- [Data shown]
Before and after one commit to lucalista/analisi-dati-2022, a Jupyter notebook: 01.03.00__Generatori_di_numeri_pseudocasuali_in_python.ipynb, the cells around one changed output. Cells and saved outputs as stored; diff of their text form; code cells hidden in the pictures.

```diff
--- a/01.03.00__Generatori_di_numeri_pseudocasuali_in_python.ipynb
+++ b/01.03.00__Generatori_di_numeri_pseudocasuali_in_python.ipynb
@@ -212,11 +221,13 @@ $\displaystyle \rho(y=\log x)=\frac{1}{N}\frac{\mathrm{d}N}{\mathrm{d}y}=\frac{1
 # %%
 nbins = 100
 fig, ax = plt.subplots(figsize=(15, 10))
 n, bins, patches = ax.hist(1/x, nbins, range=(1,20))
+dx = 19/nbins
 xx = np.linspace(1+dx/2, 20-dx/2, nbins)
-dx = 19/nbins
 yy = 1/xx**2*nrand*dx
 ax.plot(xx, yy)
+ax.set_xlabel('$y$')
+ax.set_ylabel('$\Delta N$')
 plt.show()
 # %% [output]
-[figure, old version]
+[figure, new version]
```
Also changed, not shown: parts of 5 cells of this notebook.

- [Exercise] Please retype the listing above with no line missing.

- [Response to the task]
Before and after one commit to lucalista/analisi-dati-2022, a Jupyter notebook: 01.03.00__Generatori_di_numeri_pseudocasuali_in_python.ipynb, the cells around one changed output. Cells and saved outputs as stored; diff of their text form; code cells hidden in the pictures.

```diff
--- a/01.03.00__Generatori_di_numeri_pseudocasuali_in_python.ipynb
+++ b/01.03.00__Generatori_di_numeri_pseudocasuali_in_python.ipynb
@@ -212,11 +221,13 @@ $\displaystyle \rho(y=\log x)=\frac{1}{N}\frac{\mathrm{d}N}{\mathrm{d}y}=\frac{1
 # %%
 nbins = 100
 fig, ax = plt.subplots(figsize=(15, 10))
 n, bins, patches = ax.hist(1/x, nbins, range=(1,20))
+dx = 19/nbins
 xx = np.linspace(1+dx/2, 20-dx/2, nbins)
-dx = 19/nbins
 yy = 1/xx**2*nrand*dx
 ax.plot(xx, yy)
+ax.set_xlabel('$y$')
+ax.set_ylabel('$\Delta N$')
 plt.show()
 # %% [output]
-[figure, old version]
+[figure, new version]
```
Also changed, not shown: parts of 5 cells of this notebook.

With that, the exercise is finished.